WVU Public Health student puts passion to work through research and advocacy

WVU School of Public Health student Brittany Smith is following her passion. And that path recently led her to Capitol Hill.

Earlier this month, Smith traveled to Washington, DC, for the Save the Children Action Network’s 17th Annual Advocacy Summit, which brought together nearly 300 voices from across the United States to speak up for children.

Brittany Smith with group in DC
Smith, second from the right, in Washington, DC.

Save the Children Action Network’s Advocacy Summit provides an opportunity for attendees to participate in trainings, hear from experts and meet with elected officials to discuss the importance of investing in early childhood education in the U.S. and protecting children living in conflict zones around the world.

Studies have shown that early childhood education is one of the most effective ways to break the cycle of poverty.

“One of the highlights of the conference was speaking with Senator Manchin about a bill that would provide more funding for high-quality early education,” said Smith. “Early childhood education is a protective factor that reduces the chance of substance use later in life, as well as many other negative outcomes, such as dropping out of high school and engaging in criminal activity. It is a great investment for a state like West Virginia. Our kids deserve it.”

A native of Cannelton, WV – a rural coalmining community in the heart of Appalachia – Smith enrolled in the Public Health undergraduate program at West Virginia University to make a difference in her home state.

Smith, second from the right, with Senator Joe Manchin (D-WV) in Washington, DC.

While at the School of Public Health, Smith has had the opportunity to dive deeply into her passions by focusing her research on childhood adversity and trauma.

One of Smith’s research projects focuses specifically on Adverse Childhood Experiences (ACEs). ACEs include abuse, neglect and household dysfunction, such as substance abuse. As an undergraduate student, Smith was able to develop a research project with faculty members in the School and the WVU Injury Control Research Center, exploring ACEs in women who use substances and the ACEs score in their children.

After discovering her love of research, Smith wants to continue her education.
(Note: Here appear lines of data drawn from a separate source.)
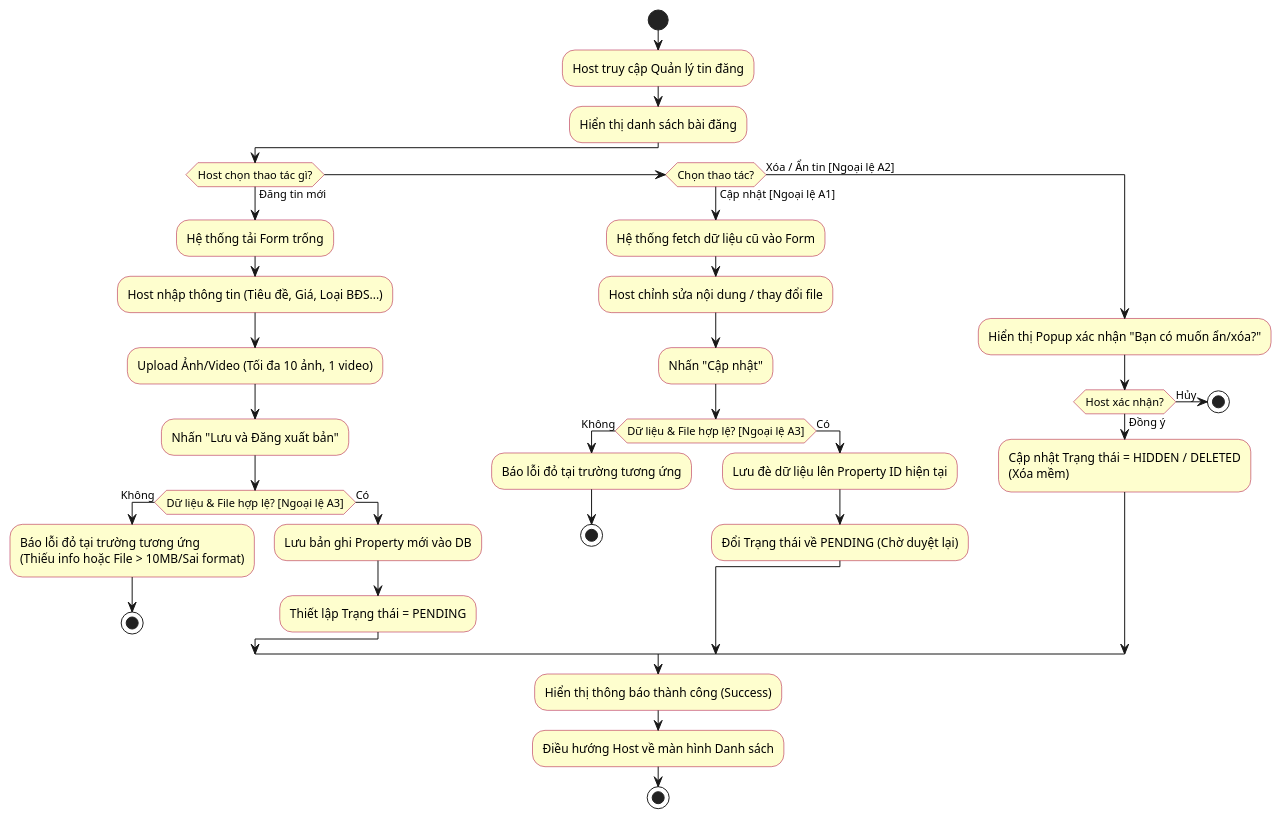
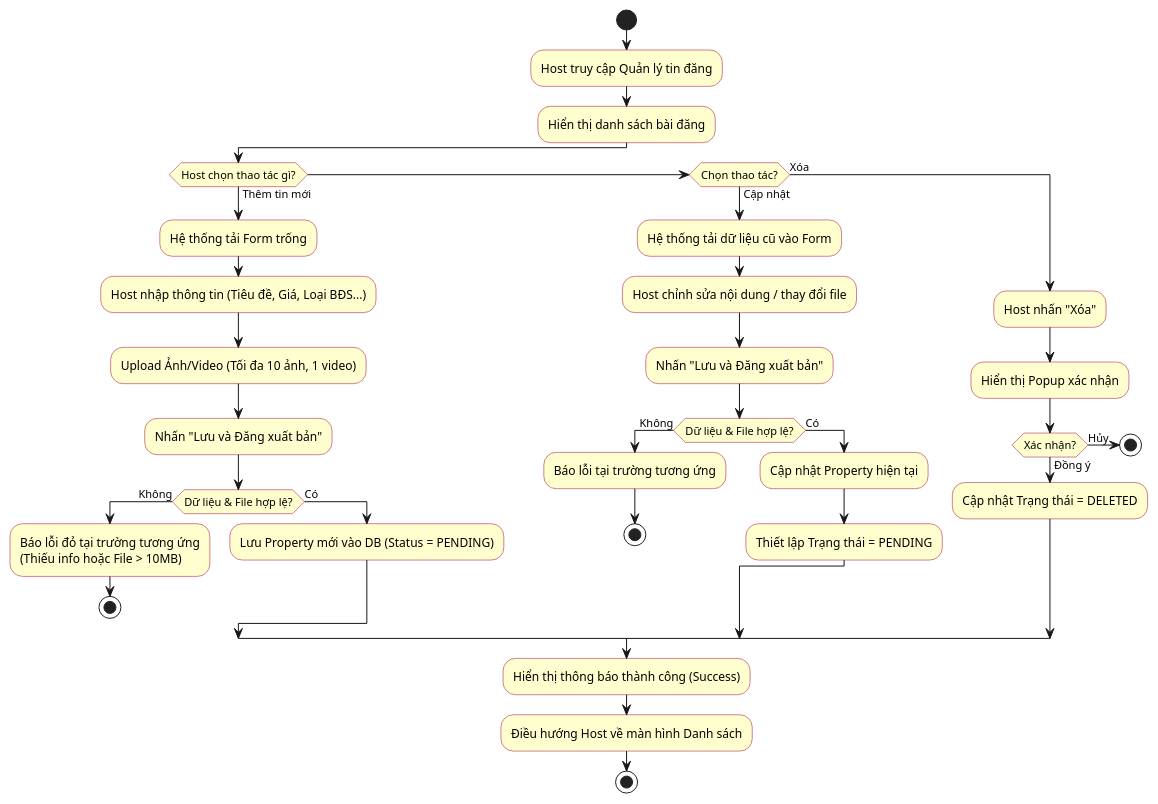
Before and after one commit to chishiya2309/LeaseLink-Backend: the diagram in src/main/java/vn/hcmute/edu/lequanghung_nguyenthaibao/backend/uml/UC02/ActivityDiagramUC2.puml, drawn with PlantUML. The commit also changed 8 other files, not shown here.

```diff
--- a/src/main/java/vn/hcmute/edu/lequanghung_nguyenthaibao/backend/uml/UC02/ActivityDiagramUC2.puml
+++ b/src/main/java/vn/hcmute/edu/lequanghung_nguyenthaibao/backend/uml/UC02/ActivityDiagramUC2.puml
@@ -1,51 +1,51 @@
 @startuml
 skinparam conditionStyle inside
 skinparam ActivityBackgroundColor #FEFECE
 skinparam ActivityBorderColor #A80036
 
 start
 :Host truy cập Quản lý tin đăng;
 :Hiển thị danh sách bài đăng;
 
-if (Host chọn thao tác gì?) then (Đăng tin mới)
+if (Host chọn thao tác gì?) then (Thêm tin mới)
     :Hệ thống tải Form trống;
     :Host nhập thông tin (Tiêu đề, Giá, Loại BĐS...);
     :Upload Ảnh/Video (Tối đa 10 ảnh, 1 video);
     :Nhấn "Lưu và Đăng xuất bản";
 
-    if (Dữ liệu & File hợp lệ? [Ngoại lệ A3]) then (Không)
-        :Báo lỗi đỏ tại trường tương ứng\n(Thiếu info hoặc File > 10MB/Sai format);
+    if (Dữ liệu & File hợp lệ?) then (Không)
+        :Báo lỗi đỏ tại trường tương ứng\n(Thiếu info hoặc File > 10MB);
         stop
     else (Có)
-        :Lưu bản ghi Property mới vào DB;
+        :Lưu Property mới vào DB (Status = PENDING);
+    endif
+
+elseif (Chọn thao tác?) then (Cập nhật)
+    :Hệ thống tải dữ liệu cũ vào Form;
+    :Host chỉnh sửa nội dung / thay đổi file;
+    :Nhấn "Lưu và Đăng xuất bản";
+
+    if (Dữ liệu & File hợp lệ?) then (Không)
+        :Báo lỗi tại trường tương ứng;
+        stop
+    else (Có)
+        :Cập nhật Property hiện tại;
         :Thiết lập Trạng thái = PENDING;
     endif
 
-elseif (Chọn thao tác?) then (Cập nhật [Ngoại lệ A1])
-    :Hệ thống fetch dữ liệu cũ vào Form;
-    :Host chỉnh sửa nội dung / thay đổi file;
-    :Nhấn "Cập nhật";
+else (Xóa)
+    :Host nhấn "Xóa";
+    :Hiển thị Popup xác nhận;
 
-    if (Dữ liệu & File hợp lệ? [Ngoại lệ A3]) then (Không)
-        :Báo lỗi đỏ tại trường tương ứng;
-        stop
-    else (Có)
-        :Lưu đè dữ liệu lên Property ID hiện tại;
-        :Đổi Trạng thái về PENDING (Chờ duyệt lại);
-    endif
-
-else (Xóa / Ẩn tin [Ngoại lệ A2])
-    :Hiển thị Popup xác nhận "Bạn có muốn ẩn/xóa?";
-
-    if (Host xác nhận?) then (Hủy)
+    if (Xác nhận?) then (Hủy)
         stop
     else (Đồng ý)
-        :Cập nhật Trạng thái = HIDDEN / DELETED\n(Xóa mềm);
+        :Cập nhật Trạng thái = DELETED;
     endif
 endif
 
 :Hiển thị thông báo thành công (Success);
 :Điều hướng Host về màn hình Danh sách;
 stop
 
 @enduml
```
She plans to earn her PhD in Public Health Sciences and become an early adversity researcher who develops interventions for children whose parents misuse substances.

Smith also plans to return to Capitol Hill to attend the Advocacy Summit in the future.
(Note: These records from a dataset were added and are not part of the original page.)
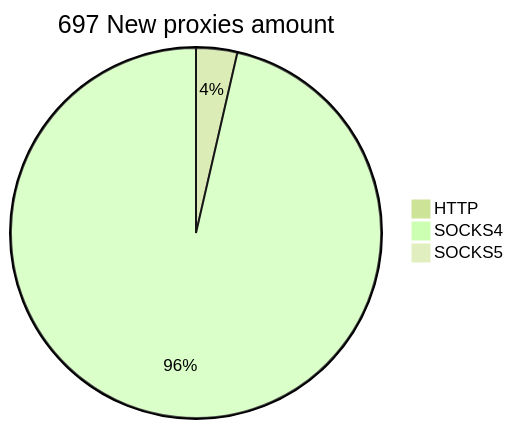
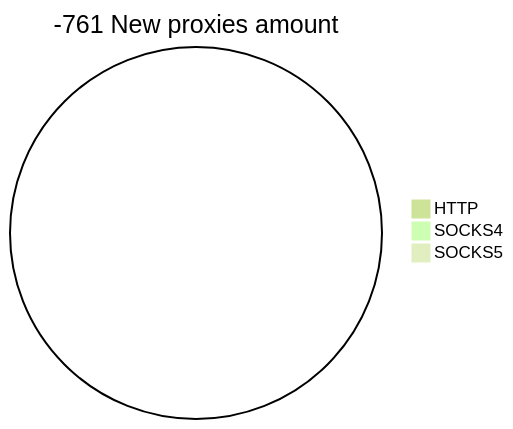
One commit to cutipu/proxylist changed the second of 2 diagrams in README.md. Above: the diagram before and after it, drawn with Mermaid (forest theme). The commit also changed other lines of this file, not shown here.

````diff
--- a/README.md
+++ b/README.md
@@ -10,6 +10,6 @@
 ```mermaid
-pie title 697 New proxies amount
-    "HTTP" : 25
-    "SOCKS4" : 671
-    "SOCKS5" : 1
+pie title -761 New proxies amount
+    "HTTP" : 0
+    "SOCKS4" : 0
+    "SOCKS5" : 0
 ```
````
“Advocacy is an important part of public health, and our small state needs a voice at the national level,” Smith said. “My work will not end here.”

CONTACT: Kimberly Becker
WVU School of Public Health
304.293.1699; Kimberly.Becker@hsc.wvu.edu